WHAT THE EXERCISE ASKS — Your task is to copy every line of the entries that holds the word "binSpacing".

● ● ● ● ● ● ●

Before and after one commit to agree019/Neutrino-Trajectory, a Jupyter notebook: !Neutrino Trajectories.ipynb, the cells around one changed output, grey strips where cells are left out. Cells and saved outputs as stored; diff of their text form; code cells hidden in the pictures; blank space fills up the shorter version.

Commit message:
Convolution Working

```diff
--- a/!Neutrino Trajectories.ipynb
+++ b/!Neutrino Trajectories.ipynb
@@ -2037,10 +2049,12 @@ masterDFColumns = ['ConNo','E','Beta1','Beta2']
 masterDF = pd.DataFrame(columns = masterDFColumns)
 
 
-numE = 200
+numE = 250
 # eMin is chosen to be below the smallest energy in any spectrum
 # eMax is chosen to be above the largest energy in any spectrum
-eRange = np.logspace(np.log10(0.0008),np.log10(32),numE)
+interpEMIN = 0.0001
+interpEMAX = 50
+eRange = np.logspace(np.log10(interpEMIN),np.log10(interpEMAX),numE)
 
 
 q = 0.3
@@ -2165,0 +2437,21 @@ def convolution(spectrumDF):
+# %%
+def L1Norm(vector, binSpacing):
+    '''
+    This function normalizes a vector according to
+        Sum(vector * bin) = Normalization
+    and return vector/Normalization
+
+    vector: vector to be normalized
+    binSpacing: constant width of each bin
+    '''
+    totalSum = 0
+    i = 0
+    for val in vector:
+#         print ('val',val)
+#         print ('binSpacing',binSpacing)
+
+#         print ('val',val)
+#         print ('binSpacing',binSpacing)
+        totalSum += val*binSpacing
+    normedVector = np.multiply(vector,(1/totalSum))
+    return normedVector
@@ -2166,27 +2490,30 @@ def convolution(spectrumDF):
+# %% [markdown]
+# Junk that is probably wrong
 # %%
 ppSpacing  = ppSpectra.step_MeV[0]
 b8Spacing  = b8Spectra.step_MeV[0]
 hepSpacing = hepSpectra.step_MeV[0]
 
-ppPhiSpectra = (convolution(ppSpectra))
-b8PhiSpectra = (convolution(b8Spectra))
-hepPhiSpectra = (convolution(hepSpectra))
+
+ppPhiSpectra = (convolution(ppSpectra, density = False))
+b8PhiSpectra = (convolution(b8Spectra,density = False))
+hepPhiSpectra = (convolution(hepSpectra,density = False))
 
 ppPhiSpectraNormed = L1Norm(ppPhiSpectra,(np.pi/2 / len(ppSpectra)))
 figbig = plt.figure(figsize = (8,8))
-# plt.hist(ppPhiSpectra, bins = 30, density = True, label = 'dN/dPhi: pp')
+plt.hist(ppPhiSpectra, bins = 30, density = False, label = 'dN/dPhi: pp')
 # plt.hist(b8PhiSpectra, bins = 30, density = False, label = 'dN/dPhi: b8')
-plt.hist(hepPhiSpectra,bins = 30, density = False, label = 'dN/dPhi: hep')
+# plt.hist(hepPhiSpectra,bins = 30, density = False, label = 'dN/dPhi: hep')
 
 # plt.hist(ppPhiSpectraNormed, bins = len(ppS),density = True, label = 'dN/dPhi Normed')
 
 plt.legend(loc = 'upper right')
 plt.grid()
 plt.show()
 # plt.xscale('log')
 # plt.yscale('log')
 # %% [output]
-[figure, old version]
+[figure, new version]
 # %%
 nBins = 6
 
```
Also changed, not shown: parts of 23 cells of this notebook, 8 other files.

● ● ● ● ● ● ●

SOLVED PROBLEM —
+def L1Norm(vector, binSpacing):
+    binSpacing: constant width of each bin
+#         print ('binSpacing',binSpacing)
+#         print ('binSpacing',binSpacing)
+        totalSum += val*binSpacing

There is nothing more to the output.